  • The Detroit Riot of 1967
    The events that ensued on the 23rd – 28th July 1967
  • Boiling Tensions From:
    Police Abuse
    Lack of Affordable Housing
    Urban Renewal Projects
    Economic Inequality
    Rapid Demographic Change
    Black Militancy
  • How it Started
    Police raided an all black Blind Pig at 12thSt. And Clairmount Avenue where about 83 people were celebrating the return of two Vietnam Veterans.
    Police then tried to round up all 83 patrons.
    A frustrated crowd gathered outside and began rioting once the last Police Car left.
    View slide
  • The National Guard and 82nd Airborne
    Within two days the National Guard was mobilized.
    On the Fourth Day of rioting the 82nd Airborne was called in by President Johnson to diffuse the situation
    View slide
  • Map of Rioting
  • Fatalities and Percent Black
    Most fatalities resulted from Police and National Guard Fire
  • Damage
    7,000 Arrests
    1,189 Injuries
    43 Deaths
    Over 5,000,000 dollars in damage
  • A peek into the Detroit Counter Culture
    During the late 60’s Detroit had a counter culture similar to that of San Francisco but on a smaller scale. The Motor City Five (MC5) became the house band of Detroit during this era. They were part of the White Panther Party protesting Police Abuse and Inequality between Blacks and Whites.
  • Interactive Timeline and Riot Video
    Interactive Timeline
    1967 Riot Video
  • The End
    Created by Phil Dugliss
  • Bibliography
    http://images.asc.ohio-state.edu/is/image/eHistory/origins/images/2-8-map468.jpg
    Bibliography Bergesen, Albert. 1980. "Official Violence during the Watts, Newark, and Detroit Race Riots of the 1960s". Pp. 138-174 in Lauderdale, Pat ed. A Political Analysis of Deviance. Minneapolis: University of Minnesota Press

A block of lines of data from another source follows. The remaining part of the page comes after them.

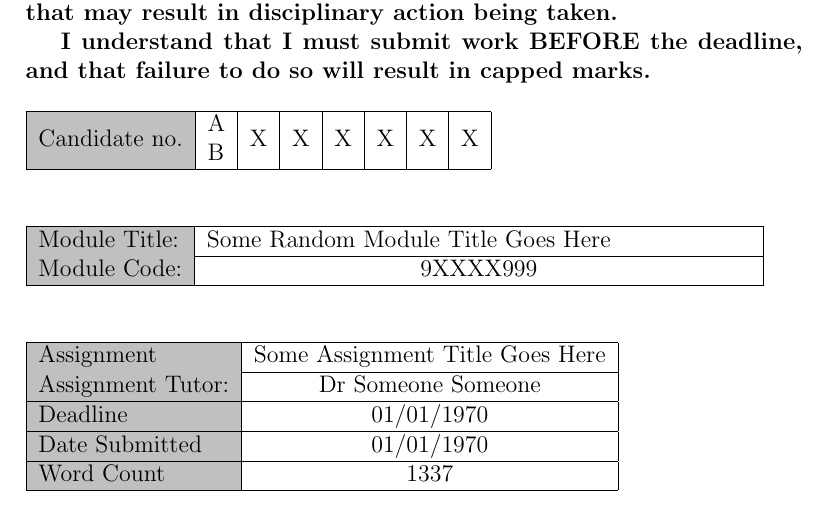
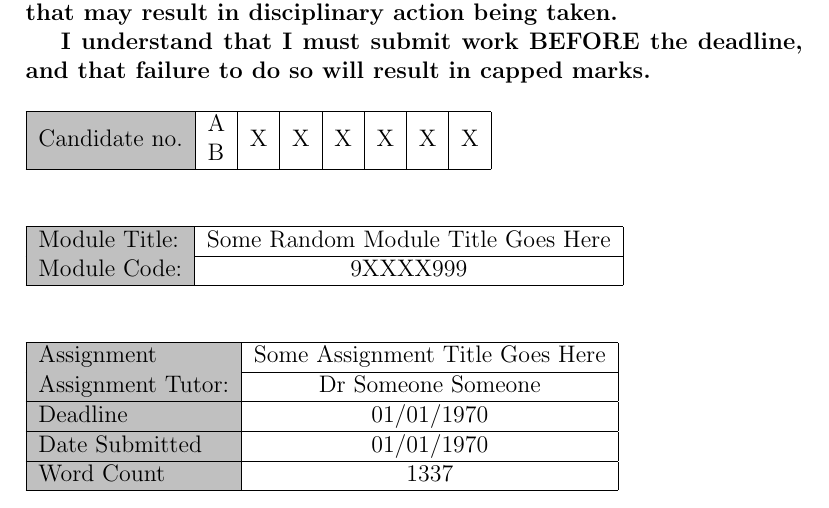
Before and after one commit to 0xmachos/kcl-latex-coversheet, a LaTeX document (coversheet.tex): part of page 1 of 2, cut so that both start at the same text. Compiled offline with pdfLaTeX.

Commit message:
Update module title colum width behaviour

```diff
--- a/coversheet.tex
+++ b/coversheet.tex
@@ -45,8 +45,8 @@ Candidate no. & \begin{tabular}[c]{@{}l@{}}A\\ B\end{tabular} & X & X & X & X &
 
 \begin{table}[h]
 \begin{tabular}{|
->{\columncolor[HTML]{C0C0C0}}l |p{.7\linewidth}|}
-% p{.7\linewidth} allows text wrap by setting the max width of the table cell to 70% of the length of the line
+>{\columncolor[HTML]{C0C0C0}}l |l|}
+% If your module title is very long replace the above "l" with p{.7\linewidth} which will cap the max width of the table cell to 70% of the length of the line and enable text wrapping
 \hline
 Module Title: & Some Random Module Title Goes Here\\ \hline
 Module Code:  & \multicolumn{1}{c|}{9XXXX999}                                                          \\ \hline
```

    Detroit Free Press. 1968. "Return to 12th Street: A Follow-Up Survey of Attitudes of Detroit Negroes". Detroit Free Press October 7
    Farley, Reynolds, Sheldon Danziger, and Harry J. Holzer. 2000. Detroit Divided . New York: Russell Sage Foundation
    Fine, Sidney. Violence in the Model City. Ann Arbor, MI: University of Michigan Press, 1989
    Governor's Select Commission on Civil Disorders. Report for Action: An Investigation Into the Causes and Events of the 1967 Newark Race Riots. New York. Lemma Publishing Corp, 1968, 1972
    Herman, Max A. 1999. Fighting in the Streets: Ethnic Succession and Urban Unrest in 20th Century America. Doctoral Dissertation, University of Arizona. Available from University Microfilms
    Locke. Hubert G. The Detroit Riot of 1967. Detroit: Wayne State University Press, 1969
    National Advisory Commission on Civil Disorders. Report of the National Advisory Commission on Civil Disorders New York: Bantam Books, 1968
    Sauter, Van Gordon and Burleigh Hines. 1968. Nightmare in Detroit; A Rebellion and its Victims.Chicago: Regnery Publishers
    Sugrue, Thomas. 1996. The Origins of the Urban Crisis: Race and Inequality in Post-War Detroit. Princeton, NJ: Princeton University Press
    Thomas, June Manning. 1997. Redevelopment and Race: Planning a Finer City in Postwar Detroit. Baltimore: Johns Hopkins University Press
    http://www.67riots.rutgers.edu/d_events.htm
    http://www.youtube.com/watch?v=OZMCTQSVReM
    http://www.youtube.com/watch?v=r2_VX2nymRs
    Audio : MC5 “ Motor City is Burning” Elektra records 1969